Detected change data
════════════════

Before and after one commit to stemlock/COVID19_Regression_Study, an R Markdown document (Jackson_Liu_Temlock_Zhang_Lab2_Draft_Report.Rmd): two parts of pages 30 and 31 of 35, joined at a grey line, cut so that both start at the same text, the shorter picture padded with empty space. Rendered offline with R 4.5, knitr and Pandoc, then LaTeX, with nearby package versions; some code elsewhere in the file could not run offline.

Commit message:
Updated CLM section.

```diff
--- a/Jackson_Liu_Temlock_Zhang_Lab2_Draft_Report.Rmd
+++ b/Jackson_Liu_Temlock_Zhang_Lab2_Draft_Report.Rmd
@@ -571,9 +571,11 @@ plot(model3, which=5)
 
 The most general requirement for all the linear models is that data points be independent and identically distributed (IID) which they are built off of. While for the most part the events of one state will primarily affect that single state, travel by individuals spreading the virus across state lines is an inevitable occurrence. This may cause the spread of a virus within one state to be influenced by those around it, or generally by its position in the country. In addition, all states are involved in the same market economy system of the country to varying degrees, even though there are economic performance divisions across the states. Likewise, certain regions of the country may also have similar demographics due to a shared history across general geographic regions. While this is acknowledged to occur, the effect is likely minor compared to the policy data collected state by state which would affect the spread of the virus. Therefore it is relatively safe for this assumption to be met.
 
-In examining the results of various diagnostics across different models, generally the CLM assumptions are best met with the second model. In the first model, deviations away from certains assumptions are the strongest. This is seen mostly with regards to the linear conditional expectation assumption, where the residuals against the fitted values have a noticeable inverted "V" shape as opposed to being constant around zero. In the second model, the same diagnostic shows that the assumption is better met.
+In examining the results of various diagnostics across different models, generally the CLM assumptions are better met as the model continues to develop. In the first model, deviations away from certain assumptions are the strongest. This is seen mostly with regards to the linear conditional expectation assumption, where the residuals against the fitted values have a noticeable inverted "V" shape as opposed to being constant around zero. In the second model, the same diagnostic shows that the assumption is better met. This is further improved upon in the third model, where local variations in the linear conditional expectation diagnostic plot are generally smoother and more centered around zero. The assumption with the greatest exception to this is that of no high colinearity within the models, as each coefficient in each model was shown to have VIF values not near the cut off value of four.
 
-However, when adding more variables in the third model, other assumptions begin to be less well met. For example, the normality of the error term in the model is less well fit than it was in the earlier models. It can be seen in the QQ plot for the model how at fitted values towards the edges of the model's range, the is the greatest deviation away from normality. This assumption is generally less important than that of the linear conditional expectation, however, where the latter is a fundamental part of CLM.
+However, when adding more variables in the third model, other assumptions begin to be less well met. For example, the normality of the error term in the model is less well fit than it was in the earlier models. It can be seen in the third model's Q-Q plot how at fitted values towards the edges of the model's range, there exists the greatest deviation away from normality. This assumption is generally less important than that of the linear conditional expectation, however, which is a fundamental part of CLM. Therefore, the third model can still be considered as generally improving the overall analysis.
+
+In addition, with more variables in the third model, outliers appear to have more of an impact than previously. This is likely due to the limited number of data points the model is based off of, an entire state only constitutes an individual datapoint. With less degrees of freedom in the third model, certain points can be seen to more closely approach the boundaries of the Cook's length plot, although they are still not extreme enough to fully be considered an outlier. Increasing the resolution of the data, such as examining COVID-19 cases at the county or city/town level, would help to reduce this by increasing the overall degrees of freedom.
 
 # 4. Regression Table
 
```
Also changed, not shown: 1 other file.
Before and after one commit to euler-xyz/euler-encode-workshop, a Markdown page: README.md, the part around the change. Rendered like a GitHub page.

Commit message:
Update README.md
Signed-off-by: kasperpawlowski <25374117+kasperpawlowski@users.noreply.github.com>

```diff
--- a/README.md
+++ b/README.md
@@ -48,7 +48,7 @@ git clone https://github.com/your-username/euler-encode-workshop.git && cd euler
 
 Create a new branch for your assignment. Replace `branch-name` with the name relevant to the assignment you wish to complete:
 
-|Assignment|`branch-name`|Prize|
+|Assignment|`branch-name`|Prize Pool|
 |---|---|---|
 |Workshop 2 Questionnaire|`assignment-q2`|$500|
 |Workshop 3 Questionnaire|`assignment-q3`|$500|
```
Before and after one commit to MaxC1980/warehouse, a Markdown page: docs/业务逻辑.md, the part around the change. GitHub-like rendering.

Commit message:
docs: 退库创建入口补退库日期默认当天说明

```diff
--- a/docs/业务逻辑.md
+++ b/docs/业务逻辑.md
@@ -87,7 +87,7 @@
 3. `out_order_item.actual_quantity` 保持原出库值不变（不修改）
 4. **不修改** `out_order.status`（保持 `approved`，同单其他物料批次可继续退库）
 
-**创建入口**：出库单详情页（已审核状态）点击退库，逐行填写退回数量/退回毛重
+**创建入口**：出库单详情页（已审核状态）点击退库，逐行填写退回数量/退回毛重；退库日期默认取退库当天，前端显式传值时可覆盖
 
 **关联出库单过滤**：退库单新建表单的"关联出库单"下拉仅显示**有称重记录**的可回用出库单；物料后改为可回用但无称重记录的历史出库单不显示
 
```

════════════════

Description of the task
Go through the records above and repeat each one exactly.

Exercise response
Before and after one commit to stemlock/COVID19_Regression_Study, an R Markdown document (Jackson_Liu_Temlock_Zhang_Lab2_Draft_Report.Rmd): two parts of pages 30 and 31 of 35, joined at a grey line, cut so that both start at the same text, the shorter picture padded with empty space. Rendered offline with R 4.5, knitr and Pandoc, then LaTeX, with nearby package versions; some code elsewhere in the file could not run offline.

Commit message:
Updated CLM section.

```diff
--- a/Jackson_Liu_Temlock_Zhang_Lab2_Draft_Report.Rmd
+++ b/Jackson_Liu_Temlock_Zhang_Lab2_Draft_Report.Rmd
@@ -571,9 +571,11 @@ plot(model3, which=5)
 
 The most general requirement for all the linear models is that data points be independent and identically distributed (IID) which they are built off of. While for the most part the events of one state will primarily affect that single state, travel by individuals spreading the virus across state lines is an inevitable occurrence. This may cause the spread of a virus within one state to be influenced by those around it, or generally by its position in the country. In addition, all states are involved in the same market economy system of the country to varying degrees, even though there are economic performance divisions across the states. Likewise, certain regions of the country may also have similar demographics due to a shared history across general geographic regions. While this is acknowledged to occur, the effect is likely minor compared to the policy data collected state by state which would affect the spread of the virus. Therefore it is relatively safe for this assumption to be met.
 
-In examining the results of various diagnostics across different models, generally the CLM assumptions are best met with the second model. In the first model, deviations away from certains assumptions are the strongest. This is seen mostly with regards to the linear conditional expectation assumption, where the residuals against the fitted values have a noticeable inverted "V" shape as opposed to being constant around zero. In the second model, the same diagnostic shows that the assumption is better met.
+In examining the results of various diagnostics across different models, generally the CLM assumptions are better met as the model continues to develop. In the first model, deviations away from certain assumptions are the strongest. This is seen mostly with regards to the linear conditional expectation assumption, where the residuals against the fitted values have a noticeable inverted "V" shape as opposed to being constant around zero. In the second model, the same diagnostic shows that the assumption is better met. This is further improved upon in the third model, where local variations in the linear conditional expectation diagnostic plot are generally smoother and more centered around zero. The assumption with the greatest exception to this is that of no high colinearity within the models, as each coefficient in each model was shown to have VIF values not near the cut off value of four.
 
-However, when adding more variables in the third model, other assumptions begin to be less well met. For example, the normality of the error term in the model is less well fit than it was in the earlier models. It can be seen in the QQ plot for the model how at fitted values towards the edges of the model's range, the is the greatest deviation away from normality. This assumption is generally less important than that of the linear conditional expectation, however, where the latter is a fundamental part of CLM.
+However, when adding more variables in the third model, other assumptions begin to be less well met. For example, the normality of the error term in the model is less well fit than it was in the earlier models. It can be seen in the third model's Q-Q plot how at fitted values towards the edges of the model's range, there exists the greatest deviation away from normality. This assumption is generally less important than that of the linear conditional expectation, however, which is a fundamental part of CLM. Therefore, the third model can still be considered as generally improving the overall analysis.
+
+In addition, with more variables in the third model, outliers appear to have more of an impact than previously. This is likely due to the limited number of data points the model is based off of, an entire state only constitutes an individual datapoint. With less degrees of freedom in the third model, certain points can be seen to more closely approach the boundaries of the Cook's length plot, although they are still not extreme enough to fully be considered an outlier. Increasing the resolution of the data, such as examining COVID-19 cases at the county or city/town level, would help to reduce this by increasing the overall degrees of freedom.
 
 # 4. Regression Table
 
```
Also changed, not shown: 1 other file.
Before and after one commit to euler-xyz/euler-encode-workshop, a Markdown page: README.md, the part around the change. Rendered like a GitHub page.

Commit message:
Update README.md
Signed-off-by: kasperpawlowski <25374117+kasperpawlowski@users.noreply.github.com>

```diff
--- a/README.md
+++ b/README.md
@@ -48,7 +48,7 @@ git clone https://github.com/your-username/euler-encode-workshop.git && cd euler
 
 Create a new branch for your assignment. Replace `branch-name` with the name relevant to the assignment you wish to complete:
 
-|Assignment|`branch-name`|Prize|
+|Assignment|`branch-name`|Prize Pool|
 |---|---|---|
 |Workshop 2 Questionnaire|`assignment-q2`|$500|
 |Workshop 3 Questionnaire|`assignment-q3`|$500|
```
Before and after one commit to MaxC1980/warehouse, a Markdown page: docs/业务逻辑.md, the part around the change. GitHub-like rendering.

Commit message:
docs: 退库创建入口补退库日期默认当天说明

```diff
--- a/docs/业务逻辑.md
+++ b/docs/业务逻辑.md
@@ -87,7 +87,7 @@
 3. `out_order_item.actual_quantity` 保持原出库值不变（不修改）
 4. **不修改** `out_order.status`（保持 `approved`，同单其他物料批次可继续退库）
 
-**创建入口**：出库单详情页（已审核状态）点击退库，逐行填写退回数量/退回毛重
+**创建入口**：出库单详情页（已审核状态）点击退库，逐行填写退回数量/退回毛重；退库日期默认取退库当天，前端显式传值时可覆盖
 
 **关联出库单过滤**：退库单新建表单的"关联出库单"下拉仅显示**有称重记录**的可回用出库单；物料后改为可回用但无称重记录的历史出库单不显示
 
```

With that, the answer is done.